*** Opening of Information supplied ***
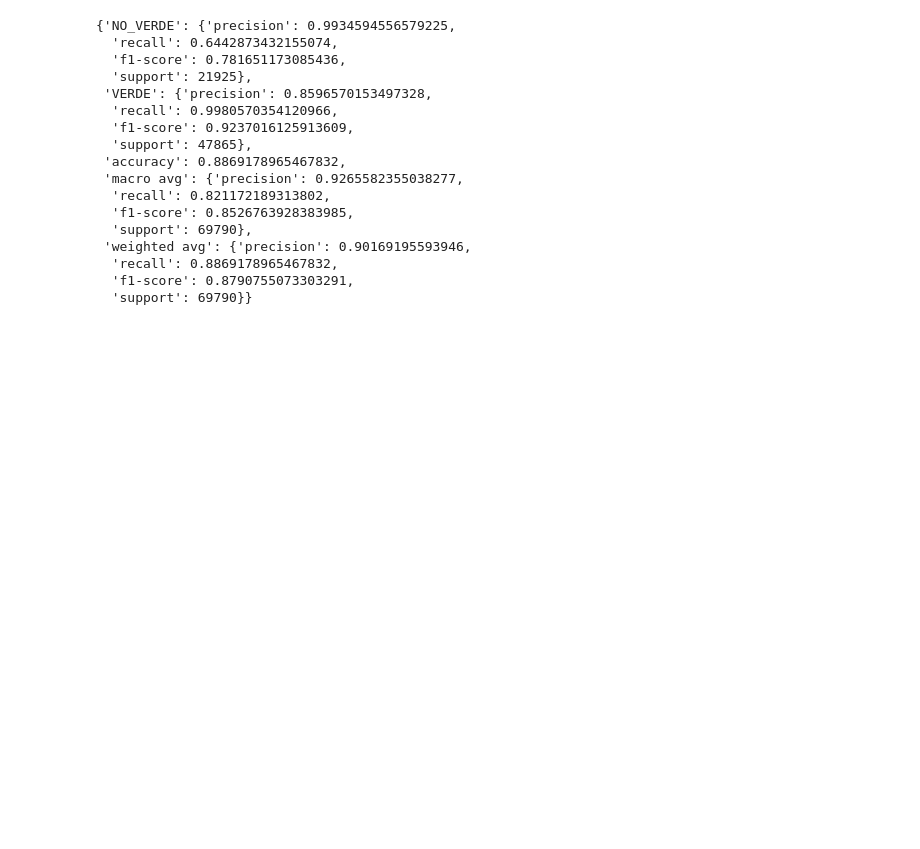
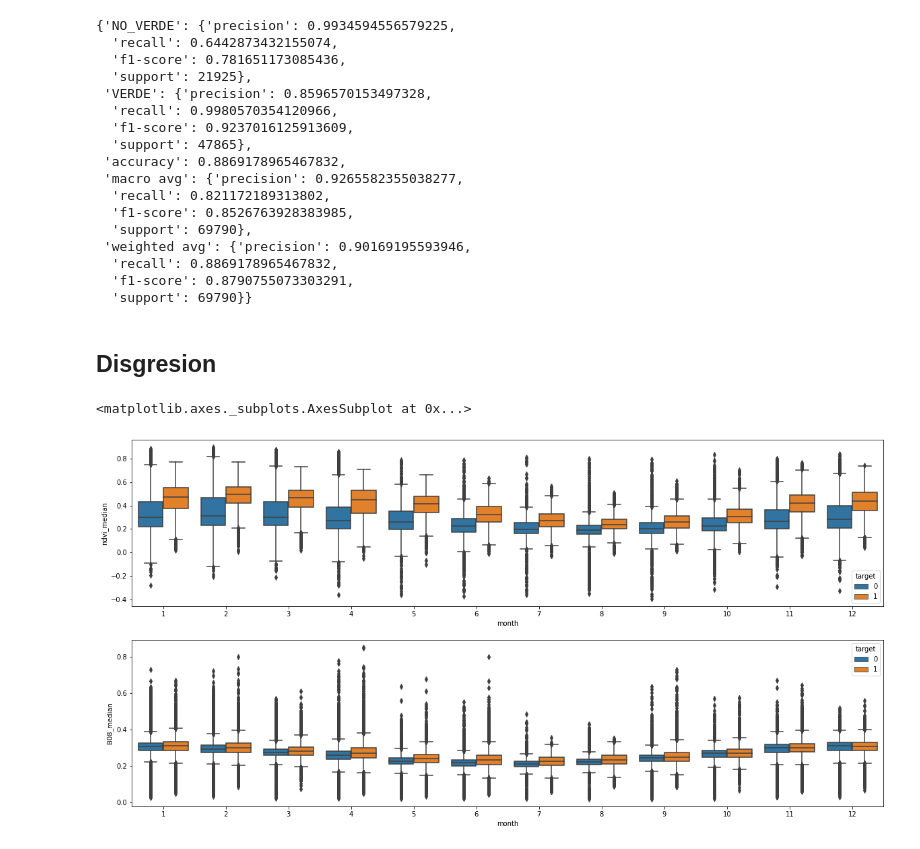
Before and after one commit to felixlapalma/monitoreo-espacios-verdes-diplo202X, a Jupyter notebook: notebooks-tp/Aprendizaje_Supervisado_MEV_TP_Example.ipynb, the cells around one changed output. Saved outputs shown, nothing was run; the diff lists cells and outputs as text; code cells hidden in the pictures; blank space fills up the shorter version.

Commit message:
Creado mediante Colaboratory - Update

```diff
--- a/notebooks-tp/Aprendizaje_Supervisado_MEV_TP_Example.ipynb
+++ b/notebooks-tp/Aprendizaje_Supervisado_MEV_TP_Example.ipynb
@@ -498,3 +498,5 @@ weighted avg       0.90      0.89      0.88     69790
   'recall': 0.8869178965467832,
   'f1-score': 0.8790755073303291,
   'support': 69790}}
+# %% [markdown]
+## Disgresion
@@ -500,0 +506,7 @@ weighted avg       0.90      0.89      0.88     69790
+# %%
+f,ax=plt.subplots(2,1,figsize=(20,10))
+sns.boxplot(x="month", y="ndvi_median",data=df_2, hue="target",ax=ax[0])
+sns.boxplot(x="month", y="B08_median",data=df_2, hue="target",ax=ax[1])
+# %% [output]
+<matplotlib.axes._subplots.AxesSubplot at 0x...>
+[figure, added]
```
Also changed, not shown: parts of 1 cell of this notebook.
*** Close of Information supplied ***
Copy the data above line for line, skipping every picture.

Solved problem »
Before and after one commit to felixlapalma/monitoreo-espacios-verdes-diplo202X, a Jupyter notebook: notebooks-tp/Aprendizaje_Supervisado_MEV_TP_Example.ipynb, the cells around one changed output. Saved outputs shown, nothing was run; the diff lists cells and outputs as text; code cells hidden in the pictures; blank space fills up the shorter version.

Commit message:
Creado mediante Colaboratory - Update

```diff
--- a/notebooks-tp/Aprendizaje_Supervisado_MEV_TP_Example.ipynb
+++ b/notebooks-tp/Aprendizaje_Supervisado_MEV_TP_Example.ipynb
@@ -498,3 +498,5 @@ weighted avg       0.90      0.89      0.88     69790
   'recall': 0.8869178965467832,
   'f1-score': 0.8790755073303291,
   'support': 69790}}
+# %% [markdown]
+## Disgresion
@@ -500,0 +506,7 @@ weighted avg       0.90      0.89      0.88     69790
+# %%
+f,ax=plt.subplots(2,1,figsize=(20,10))
+sns.boxplot(x="month", y="ndvi_median",data=df_2, hue="target",ax=ax[0])
+sns.boxplot(x="month", y="B08_median",data=df_2, hue="target",ax=ax[1])
+# %% [output]
+<matplotlib.axes._subplots.AxesSubplot at 0x...>
+[figure, added]
```
Also changed, not shown: parts of 1 cell of this notebook.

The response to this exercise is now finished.